** Alternatively, both teams keep it a secret who their doctor is, and several other people intentionally run around towards players sitting down as sacrificial lambs and decoys to suck fire up while the doctor runs around and tags them.
* Palestinian terrorist groups have been [[http://video.google.com/videoplay?docid=-6079659052676503126&hl=en filmed]][[note]]By the Israelis[[/note]] using UN ambulances to transport uninjured gunmen, rifles, and rocket launchers throughout the Gaza Strip. UN spokespersons have claimed the drivers were forced to assist the terrorists, but UN ambulance drivers are required to report all such violations immediately to their superiors, and the drivers of the videotaped ambulances did not. Instead, the drivers insisted they were not coerced by terrorists in any way until after they were made aware of the existence of the videotape.
* Terrorists took it to a whole other level when the concept of 'secondary' explosives was put into play. The first one blows up and causes the usual death and injury. Then the second one sits and waits until the rescuers show and blows ''them'' up.
* HIV targets many cells, but the most closely watched are the [=CD4=]+ TH-2 cells. These cells are essential for an effective immune response. Without a lengthy discourse on immunology, let's summarize TH-2 cells as "command and control" for the rest of the immune response team. The infection usually starts off in macrophage variants (such dendritic cells) and successfully jumps to TH-2 cells. It also infects neurons. However, in medicine we follow the [=CD4=]+ T-helper cell count to follow the progress of the disease, because when they go down too low, the remaining immune cells can't function. We can predict which opportunists are likely to strike based on the cell count of T-helper cells, and these are the diseases that kill the patient.

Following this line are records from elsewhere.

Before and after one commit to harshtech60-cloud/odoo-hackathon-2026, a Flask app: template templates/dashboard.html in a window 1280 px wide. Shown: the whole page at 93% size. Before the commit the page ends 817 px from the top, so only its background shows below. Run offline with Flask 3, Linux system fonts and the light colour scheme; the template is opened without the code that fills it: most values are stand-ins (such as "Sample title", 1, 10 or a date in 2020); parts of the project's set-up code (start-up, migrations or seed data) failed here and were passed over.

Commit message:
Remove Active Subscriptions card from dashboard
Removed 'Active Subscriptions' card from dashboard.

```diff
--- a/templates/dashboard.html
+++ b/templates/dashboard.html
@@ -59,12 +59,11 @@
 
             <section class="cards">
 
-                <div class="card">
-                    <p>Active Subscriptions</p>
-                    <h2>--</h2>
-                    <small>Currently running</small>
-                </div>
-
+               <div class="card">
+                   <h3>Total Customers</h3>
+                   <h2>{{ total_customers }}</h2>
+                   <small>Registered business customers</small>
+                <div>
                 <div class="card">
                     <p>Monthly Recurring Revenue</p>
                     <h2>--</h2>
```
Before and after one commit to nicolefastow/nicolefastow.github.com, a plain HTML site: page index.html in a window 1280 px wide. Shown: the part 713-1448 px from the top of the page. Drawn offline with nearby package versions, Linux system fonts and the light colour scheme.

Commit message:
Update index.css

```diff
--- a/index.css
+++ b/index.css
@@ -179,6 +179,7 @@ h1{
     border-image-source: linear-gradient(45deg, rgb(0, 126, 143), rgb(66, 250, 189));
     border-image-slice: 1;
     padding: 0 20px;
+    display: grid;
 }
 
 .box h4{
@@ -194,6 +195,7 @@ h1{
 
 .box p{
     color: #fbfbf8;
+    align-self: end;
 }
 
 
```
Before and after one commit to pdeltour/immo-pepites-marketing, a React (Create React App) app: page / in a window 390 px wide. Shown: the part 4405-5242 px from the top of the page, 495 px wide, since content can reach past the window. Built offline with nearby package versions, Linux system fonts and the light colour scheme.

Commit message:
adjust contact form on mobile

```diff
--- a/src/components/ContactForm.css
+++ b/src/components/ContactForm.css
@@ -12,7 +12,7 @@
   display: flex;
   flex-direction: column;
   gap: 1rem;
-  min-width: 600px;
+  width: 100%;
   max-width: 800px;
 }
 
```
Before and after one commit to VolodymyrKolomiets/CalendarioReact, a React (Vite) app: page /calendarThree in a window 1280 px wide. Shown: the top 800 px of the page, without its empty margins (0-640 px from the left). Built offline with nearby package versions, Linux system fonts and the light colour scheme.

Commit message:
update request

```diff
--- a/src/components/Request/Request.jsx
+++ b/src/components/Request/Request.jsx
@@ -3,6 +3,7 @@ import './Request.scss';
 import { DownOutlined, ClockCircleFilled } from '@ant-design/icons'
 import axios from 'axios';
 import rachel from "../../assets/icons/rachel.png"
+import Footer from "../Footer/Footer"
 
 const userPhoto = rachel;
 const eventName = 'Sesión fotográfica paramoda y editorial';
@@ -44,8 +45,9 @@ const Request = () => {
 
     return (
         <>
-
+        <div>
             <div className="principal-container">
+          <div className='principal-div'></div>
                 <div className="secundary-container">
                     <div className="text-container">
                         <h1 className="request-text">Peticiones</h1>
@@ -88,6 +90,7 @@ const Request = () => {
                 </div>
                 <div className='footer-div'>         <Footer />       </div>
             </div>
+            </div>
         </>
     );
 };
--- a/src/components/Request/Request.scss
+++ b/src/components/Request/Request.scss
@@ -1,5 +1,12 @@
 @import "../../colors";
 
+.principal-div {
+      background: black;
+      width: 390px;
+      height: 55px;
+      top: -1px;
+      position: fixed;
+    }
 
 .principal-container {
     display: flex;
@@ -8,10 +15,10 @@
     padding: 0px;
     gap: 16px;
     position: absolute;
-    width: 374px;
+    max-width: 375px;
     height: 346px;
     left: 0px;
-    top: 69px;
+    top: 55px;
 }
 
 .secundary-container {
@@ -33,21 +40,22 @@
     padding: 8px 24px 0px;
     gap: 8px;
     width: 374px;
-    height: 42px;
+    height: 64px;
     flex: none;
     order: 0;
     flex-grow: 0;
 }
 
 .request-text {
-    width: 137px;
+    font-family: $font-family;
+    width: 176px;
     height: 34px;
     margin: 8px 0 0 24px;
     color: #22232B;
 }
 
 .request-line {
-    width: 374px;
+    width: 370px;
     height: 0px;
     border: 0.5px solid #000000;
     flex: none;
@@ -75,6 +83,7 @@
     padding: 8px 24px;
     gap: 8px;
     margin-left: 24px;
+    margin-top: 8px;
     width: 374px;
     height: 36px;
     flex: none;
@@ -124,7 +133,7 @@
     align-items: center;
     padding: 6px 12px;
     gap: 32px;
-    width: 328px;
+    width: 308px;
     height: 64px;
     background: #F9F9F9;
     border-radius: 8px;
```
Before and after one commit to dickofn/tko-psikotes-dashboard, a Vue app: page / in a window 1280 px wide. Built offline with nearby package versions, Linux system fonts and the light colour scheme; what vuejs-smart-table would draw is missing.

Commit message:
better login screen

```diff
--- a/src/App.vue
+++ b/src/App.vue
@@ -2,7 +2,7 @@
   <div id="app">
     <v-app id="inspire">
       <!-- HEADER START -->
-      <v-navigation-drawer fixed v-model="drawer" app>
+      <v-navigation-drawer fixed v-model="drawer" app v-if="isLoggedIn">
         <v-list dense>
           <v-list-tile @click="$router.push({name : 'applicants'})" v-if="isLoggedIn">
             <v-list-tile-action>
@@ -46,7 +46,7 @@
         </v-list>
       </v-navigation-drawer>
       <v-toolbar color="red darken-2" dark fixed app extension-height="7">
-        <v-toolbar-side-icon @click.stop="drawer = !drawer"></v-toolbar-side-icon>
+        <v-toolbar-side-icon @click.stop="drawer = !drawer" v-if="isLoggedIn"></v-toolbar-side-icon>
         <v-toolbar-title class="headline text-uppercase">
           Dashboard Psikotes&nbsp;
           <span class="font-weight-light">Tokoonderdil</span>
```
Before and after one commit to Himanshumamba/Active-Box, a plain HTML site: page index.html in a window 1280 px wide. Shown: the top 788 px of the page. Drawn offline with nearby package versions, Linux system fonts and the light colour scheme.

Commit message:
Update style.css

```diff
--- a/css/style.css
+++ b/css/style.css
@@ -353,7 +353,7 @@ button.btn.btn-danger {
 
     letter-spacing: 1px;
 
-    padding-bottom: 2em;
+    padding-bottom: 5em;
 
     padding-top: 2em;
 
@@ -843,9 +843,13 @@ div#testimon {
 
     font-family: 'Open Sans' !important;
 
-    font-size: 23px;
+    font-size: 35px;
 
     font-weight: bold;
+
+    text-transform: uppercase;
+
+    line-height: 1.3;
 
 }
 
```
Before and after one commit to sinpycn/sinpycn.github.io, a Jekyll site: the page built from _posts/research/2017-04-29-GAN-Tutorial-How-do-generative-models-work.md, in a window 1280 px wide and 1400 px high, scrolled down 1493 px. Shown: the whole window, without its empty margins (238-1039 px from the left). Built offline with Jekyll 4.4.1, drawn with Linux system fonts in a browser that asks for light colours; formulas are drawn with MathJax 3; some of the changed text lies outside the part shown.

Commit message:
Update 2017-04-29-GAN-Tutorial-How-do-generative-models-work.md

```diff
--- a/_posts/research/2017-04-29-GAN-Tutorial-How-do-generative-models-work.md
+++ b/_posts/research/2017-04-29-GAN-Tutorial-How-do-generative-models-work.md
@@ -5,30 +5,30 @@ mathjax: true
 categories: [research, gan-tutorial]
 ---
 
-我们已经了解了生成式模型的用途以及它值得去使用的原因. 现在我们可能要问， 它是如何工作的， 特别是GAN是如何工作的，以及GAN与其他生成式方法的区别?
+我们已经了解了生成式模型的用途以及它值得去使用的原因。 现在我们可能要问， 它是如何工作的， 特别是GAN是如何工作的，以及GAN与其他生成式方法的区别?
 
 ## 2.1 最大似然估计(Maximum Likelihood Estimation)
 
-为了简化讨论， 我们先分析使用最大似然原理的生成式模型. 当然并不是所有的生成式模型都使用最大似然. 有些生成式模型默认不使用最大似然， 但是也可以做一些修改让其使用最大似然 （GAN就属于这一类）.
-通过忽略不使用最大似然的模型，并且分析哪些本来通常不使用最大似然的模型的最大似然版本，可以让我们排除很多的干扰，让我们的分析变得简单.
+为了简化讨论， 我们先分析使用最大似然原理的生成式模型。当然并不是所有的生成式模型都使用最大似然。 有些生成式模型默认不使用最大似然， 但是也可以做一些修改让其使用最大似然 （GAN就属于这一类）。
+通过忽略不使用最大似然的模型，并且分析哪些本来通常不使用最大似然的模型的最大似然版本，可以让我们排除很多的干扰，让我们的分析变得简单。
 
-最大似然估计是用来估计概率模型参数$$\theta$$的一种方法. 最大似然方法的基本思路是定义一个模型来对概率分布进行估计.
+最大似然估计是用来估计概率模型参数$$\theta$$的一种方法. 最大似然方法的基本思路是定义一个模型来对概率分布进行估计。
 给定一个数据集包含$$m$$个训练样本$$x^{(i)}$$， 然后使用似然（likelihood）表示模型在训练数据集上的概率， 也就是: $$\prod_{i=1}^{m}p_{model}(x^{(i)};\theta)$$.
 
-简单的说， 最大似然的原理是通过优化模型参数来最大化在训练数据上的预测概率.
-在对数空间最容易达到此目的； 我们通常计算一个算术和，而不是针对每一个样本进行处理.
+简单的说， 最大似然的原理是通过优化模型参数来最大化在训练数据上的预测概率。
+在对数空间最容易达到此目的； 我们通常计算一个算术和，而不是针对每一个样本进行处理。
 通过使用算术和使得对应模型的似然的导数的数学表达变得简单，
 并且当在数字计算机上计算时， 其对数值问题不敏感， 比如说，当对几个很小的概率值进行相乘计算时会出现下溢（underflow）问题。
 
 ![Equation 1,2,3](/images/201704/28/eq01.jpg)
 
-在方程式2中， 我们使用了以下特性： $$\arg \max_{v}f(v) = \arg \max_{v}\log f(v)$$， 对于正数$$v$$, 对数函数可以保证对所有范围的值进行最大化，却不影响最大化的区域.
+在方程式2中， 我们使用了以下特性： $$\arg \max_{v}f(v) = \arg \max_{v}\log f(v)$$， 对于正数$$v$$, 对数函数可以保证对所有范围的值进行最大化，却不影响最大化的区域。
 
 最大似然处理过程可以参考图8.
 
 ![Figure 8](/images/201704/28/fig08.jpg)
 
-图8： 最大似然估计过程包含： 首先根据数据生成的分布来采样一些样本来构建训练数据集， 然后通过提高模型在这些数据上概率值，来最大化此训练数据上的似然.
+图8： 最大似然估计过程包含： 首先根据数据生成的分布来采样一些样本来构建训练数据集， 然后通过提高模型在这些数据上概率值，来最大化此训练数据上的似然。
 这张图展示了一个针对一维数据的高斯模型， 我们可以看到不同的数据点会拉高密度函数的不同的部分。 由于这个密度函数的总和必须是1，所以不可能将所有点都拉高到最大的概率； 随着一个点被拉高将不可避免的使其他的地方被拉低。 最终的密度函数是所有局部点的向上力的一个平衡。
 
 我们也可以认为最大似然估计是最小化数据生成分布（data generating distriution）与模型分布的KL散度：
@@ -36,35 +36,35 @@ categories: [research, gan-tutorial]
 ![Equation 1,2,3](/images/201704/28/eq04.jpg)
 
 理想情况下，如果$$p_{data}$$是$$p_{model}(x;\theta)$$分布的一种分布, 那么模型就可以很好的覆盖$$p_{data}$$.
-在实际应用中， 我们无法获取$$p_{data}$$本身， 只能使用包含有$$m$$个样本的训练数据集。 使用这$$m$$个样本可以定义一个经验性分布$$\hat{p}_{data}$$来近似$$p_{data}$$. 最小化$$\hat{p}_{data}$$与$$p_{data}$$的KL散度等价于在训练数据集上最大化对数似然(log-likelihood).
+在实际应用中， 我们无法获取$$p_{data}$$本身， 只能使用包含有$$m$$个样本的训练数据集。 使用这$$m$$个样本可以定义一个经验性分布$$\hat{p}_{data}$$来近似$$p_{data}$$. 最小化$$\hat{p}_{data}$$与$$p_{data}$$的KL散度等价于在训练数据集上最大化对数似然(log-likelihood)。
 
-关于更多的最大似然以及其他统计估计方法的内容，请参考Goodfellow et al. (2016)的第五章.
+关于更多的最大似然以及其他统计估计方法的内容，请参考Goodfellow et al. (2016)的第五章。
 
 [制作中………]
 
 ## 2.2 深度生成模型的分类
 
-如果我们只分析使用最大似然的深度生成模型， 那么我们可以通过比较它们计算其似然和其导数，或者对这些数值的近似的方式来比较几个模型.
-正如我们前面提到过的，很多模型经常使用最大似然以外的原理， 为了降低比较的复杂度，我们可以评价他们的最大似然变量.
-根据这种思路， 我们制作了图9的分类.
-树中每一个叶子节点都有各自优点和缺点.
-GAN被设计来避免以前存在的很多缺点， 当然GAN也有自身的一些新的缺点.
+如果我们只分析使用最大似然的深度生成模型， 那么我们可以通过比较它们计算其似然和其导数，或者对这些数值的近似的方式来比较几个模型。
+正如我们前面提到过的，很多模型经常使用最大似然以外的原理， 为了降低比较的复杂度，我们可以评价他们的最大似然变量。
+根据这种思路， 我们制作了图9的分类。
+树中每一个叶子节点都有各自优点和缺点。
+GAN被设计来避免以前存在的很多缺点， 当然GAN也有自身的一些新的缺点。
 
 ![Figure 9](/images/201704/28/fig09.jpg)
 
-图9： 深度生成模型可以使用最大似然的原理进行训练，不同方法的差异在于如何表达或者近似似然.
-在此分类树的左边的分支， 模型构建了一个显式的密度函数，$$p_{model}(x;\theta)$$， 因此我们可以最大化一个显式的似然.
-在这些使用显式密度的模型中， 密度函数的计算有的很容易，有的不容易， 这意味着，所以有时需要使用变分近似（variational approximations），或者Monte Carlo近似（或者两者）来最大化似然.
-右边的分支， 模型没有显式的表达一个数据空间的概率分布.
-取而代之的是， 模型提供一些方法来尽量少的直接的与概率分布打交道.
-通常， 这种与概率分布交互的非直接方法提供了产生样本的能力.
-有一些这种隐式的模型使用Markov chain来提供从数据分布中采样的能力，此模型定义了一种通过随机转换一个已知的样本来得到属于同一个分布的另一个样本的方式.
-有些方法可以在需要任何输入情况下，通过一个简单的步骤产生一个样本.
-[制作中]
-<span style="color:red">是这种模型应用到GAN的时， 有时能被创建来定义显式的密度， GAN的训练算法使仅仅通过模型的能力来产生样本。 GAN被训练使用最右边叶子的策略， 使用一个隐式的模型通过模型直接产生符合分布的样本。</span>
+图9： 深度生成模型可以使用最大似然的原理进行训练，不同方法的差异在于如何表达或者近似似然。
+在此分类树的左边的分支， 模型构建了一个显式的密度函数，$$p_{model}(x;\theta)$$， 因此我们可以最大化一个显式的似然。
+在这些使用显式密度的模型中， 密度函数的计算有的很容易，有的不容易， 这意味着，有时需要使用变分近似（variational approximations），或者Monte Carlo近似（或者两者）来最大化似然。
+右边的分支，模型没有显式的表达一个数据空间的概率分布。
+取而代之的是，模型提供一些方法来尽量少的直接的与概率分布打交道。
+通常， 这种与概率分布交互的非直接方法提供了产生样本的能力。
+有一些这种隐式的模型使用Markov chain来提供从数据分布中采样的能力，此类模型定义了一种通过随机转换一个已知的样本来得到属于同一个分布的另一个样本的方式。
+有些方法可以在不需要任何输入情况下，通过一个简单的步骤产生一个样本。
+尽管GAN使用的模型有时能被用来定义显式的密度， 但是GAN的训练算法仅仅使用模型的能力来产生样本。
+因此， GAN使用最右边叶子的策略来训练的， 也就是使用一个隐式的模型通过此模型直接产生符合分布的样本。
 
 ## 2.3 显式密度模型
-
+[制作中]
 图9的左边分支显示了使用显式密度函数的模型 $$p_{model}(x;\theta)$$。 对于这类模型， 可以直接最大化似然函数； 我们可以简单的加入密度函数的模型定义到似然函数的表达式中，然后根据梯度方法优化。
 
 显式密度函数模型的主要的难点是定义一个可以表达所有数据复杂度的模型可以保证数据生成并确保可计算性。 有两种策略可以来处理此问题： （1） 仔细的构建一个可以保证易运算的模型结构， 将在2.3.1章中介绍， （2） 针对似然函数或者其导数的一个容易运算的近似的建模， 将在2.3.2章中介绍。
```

* Attempted by an Iraqi sniper during combat operations in Iraq. He had targeted a USMC Corpsman, and aimed center-mass. The round hit the [[BulletProofVest body armor]] of the Marine in question, saving his life. What's funny is that not only did the corpsman live through the event, he got back up, took cover behind his vehicle, [[CombatMedic returned fire]], wounded the sniper in question, and then proceeded to ''treat the very person who just minutes ago tried to kill him''. The whole incident was recorded by the Sniper in question, and can be viewed [[https://www.youtube.com/watch?v=c-UNFSZ8VKU here]].